That night in Chicago in November 2008 felt historic, and it was. There were tears in the eyes of the older black Americans in the crowd, who had lived through the civil rights movement. To hear Barack Obama take the stage and say, "If there's anyone out there who still doubts that America is a place where all things are possible, who still wonders if the dream of our founders is alive in our time, who still questions the power of our democracy, tonight is your answer."
It wasn't just a victory for the Democrats; it was a victory for the American project. Even in Canada, we shared in the feeling of pride and wonder, as history marched past us on our television screens. There he was with his beautiful young family, as glamorous as the Kennedys but more approachable. He was energetic, charismatic and smart. The United States had been through a lot in the George W. Bush years. And even though it was clear by November 2008 that the economy was in serious trouble, everything did seem possible that night.

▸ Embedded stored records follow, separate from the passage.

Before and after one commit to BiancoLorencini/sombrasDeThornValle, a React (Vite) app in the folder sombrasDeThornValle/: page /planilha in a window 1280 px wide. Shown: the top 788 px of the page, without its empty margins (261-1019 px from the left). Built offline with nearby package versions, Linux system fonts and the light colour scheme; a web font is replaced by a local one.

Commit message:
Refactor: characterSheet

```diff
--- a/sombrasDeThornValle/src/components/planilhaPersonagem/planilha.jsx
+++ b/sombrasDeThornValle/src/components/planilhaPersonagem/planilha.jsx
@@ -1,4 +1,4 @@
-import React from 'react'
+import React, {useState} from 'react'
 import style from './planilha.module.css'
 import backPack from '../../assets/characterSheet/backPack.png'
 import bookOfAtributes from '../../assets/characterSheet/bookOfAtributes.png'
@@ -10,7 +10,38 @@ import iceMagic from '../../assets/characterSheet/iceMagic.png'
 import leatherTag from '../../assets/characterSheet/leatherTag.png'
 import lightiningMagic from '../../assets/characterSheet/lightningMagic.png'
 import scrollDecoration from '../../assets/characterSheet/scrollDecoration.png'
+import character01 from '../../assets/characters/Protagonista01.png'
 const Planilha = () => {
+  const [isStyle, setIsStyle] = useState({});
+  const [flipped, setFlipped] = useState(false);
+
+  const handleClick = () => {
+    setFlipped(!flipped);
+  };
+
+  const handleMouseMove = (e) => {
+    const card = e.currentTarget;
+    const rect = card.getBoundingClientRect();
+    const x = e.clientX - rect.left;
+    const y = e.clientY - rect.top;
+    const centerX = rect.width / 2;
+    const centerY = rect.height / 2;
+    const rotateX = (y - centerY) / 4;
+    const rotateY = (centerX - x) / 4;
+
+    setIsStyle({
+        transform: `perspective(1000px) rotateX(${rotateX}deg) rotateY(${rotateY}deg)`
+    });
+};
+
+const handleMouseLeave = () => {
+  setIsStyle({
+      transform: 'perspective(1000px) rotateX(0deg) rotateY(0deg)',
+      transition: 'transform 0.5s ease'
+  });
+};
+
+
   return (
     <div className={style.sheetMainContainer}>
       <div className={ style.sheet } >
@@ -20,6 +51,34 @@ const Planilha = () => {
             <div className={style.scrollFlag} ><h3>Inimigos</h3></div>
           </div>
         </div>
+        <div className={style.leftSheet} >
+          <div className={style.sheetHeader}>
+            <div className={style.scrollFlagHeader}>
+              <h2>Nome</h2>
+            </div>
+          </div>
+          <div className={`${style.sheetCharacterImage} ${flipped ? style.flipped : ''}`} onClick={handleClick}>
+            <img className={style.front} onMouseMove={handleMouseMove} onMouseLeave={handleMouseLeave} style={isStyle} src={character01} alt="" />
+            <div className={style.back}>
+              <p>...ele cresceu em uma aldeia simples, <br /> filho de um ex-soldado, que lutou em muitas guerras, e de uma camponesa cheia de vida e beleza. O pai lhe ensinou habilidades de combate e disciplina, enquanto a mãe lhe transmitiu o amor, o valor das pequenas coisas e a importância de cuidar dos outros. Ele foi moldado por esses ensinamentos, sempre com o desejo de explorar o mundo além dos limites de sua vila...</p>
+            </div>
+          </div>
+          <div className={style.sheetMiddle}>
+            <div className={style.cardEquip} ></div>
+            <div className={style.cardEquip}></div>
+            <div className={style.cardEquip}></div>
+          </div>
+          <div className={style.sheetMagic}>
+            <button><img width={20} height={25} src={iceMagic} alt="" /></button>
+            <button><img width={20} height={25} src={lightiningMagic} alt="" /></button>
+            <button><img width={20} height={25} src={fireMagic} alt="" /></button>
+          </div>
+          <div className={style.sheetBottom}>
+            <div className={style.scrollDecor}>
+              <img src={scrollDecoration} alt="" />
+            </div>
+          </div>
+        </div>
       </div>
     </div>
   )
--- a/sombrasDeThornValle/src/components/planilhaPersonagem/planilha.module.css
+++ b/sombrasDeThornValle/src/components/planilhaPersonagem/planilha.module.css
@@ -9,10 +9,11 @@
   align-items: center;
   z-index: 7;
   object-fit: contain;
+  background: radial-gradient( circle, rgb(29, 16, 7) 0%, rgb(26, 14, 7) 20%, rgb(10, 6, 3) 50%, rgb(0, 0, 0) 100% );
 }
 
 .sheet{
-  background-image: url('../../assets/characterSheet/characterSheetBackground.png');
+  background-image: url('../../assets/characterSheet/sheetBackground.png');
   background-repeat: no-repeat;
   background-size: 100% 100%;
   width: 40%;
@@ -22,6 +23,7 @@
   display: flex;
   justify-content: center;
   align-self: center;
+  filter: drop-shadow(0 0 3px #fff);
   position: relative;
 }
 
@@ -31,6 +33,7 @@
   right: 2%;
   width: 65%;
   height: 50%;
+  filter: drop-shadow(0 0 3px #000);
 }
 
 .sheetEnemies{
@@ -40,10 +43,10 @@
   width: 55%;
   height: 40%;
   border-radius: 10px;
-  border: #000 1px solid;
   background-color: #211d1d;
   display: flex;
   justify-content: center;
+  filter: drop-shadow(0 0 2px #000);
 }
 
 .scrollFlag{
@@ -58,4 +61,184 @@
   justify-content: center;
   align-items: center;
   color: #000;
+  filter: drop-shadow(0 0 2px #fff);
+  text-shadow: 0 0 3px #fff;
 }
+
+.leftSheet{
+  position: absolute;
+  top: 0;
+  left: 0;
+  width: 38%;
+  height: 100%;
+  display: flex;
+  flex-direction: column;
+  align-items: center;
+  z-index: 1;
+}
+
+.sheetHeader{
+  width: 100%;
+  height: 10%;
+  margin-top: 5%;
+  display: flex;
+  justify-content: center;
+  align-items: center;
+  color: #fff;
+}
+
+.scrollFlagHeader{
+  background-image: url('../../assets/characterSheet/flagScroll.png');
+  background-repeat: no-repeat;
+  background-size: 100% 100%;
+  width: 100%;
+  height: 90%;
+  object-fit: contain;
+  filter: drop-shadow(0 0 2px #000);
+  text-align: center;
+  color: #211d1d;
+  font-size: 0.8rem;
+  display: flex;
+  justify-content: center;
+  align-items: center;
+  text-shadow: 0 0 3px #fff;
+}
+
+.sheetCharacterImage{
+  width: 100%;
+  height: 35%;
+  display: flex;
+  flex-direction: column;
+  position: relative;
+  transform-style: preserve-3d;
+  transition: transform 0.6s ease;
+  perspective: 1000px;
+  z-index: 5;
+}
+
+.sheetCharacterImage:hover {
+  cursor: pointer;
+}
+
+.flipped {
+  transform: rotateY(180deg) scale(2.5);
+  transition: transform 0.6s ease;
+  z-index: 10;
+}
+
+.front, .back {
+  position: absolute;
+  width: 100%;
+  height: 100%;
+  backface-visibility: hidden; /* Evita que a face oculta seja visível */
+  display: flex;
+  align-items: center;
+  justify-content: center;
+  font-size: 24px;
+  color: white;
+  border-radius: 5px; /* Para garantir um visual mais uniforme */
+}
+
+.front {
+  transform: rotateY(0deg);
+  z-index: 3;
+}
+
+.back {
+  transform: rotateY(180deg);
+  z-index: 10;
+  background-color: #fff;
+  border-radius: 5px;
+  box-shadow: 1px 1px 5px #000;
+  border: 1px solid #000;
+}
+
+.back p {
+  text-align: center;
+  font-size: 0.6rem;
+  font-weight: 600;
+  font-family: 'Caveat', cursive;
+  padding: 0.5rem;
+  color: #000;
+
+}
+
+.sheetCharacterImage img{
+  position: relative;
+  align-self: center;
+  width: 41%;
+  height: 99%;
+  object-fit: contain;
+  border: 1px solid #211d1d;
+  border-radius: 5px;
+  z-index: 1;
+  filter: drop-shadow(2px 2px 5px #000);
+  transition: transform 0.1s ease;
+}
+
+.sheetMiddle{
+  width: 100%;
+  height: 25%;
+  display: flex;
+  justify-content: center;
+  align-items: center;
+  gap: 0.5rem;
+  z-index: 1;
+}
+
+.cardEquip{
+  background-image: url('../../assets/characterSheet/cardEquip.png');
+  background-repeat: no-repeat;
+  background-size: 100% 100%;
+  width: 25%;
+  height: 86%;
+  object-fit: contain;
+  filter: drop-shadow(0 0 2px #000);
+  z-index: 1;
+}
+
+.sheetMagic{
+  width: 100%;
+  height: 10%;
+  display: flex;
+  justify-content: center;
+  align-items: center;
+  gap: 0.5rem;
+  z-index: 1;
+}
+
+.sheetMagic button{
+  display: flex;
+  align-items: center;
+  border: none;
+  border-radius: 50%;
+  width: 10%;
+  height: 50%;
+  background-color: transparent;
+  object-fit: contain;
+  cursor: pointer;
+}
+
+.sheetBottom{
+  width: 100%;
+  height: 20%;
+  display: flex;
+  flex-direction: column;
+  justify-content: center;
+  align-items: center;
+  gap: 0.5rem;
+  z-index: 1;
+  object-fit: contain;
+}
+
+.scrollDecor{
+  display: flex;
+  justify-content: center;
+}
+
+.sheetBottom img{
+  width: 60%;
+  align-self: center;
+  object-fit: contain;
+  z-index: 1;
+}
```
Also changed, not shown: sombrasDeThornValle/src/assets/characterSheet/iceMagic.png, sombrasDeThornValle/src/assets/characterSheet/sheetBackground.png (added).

Four years later, Obama's second victory is more muted. That's as it should be. Despite all the rhetoric about hope and change, no president can fix everything. The promise of dramatic change is a winning campaign strategy, of course -- Mitt Romney campaigned with the phrases "A better America" and "a new tomorrow." The president can't make America new and better. He can't, by himself, solve its serious fiscal problems, reform its taxes and immigration, make it a more fair and just society.
... Obama has another tough four years ahead, and no honeymoon this time around. Canada, whose fortunes are so closely tied to those of the United States, will be hoping for sound policies on security, trade and fiscal responsibility.
Ottawa (Ontario) Citizen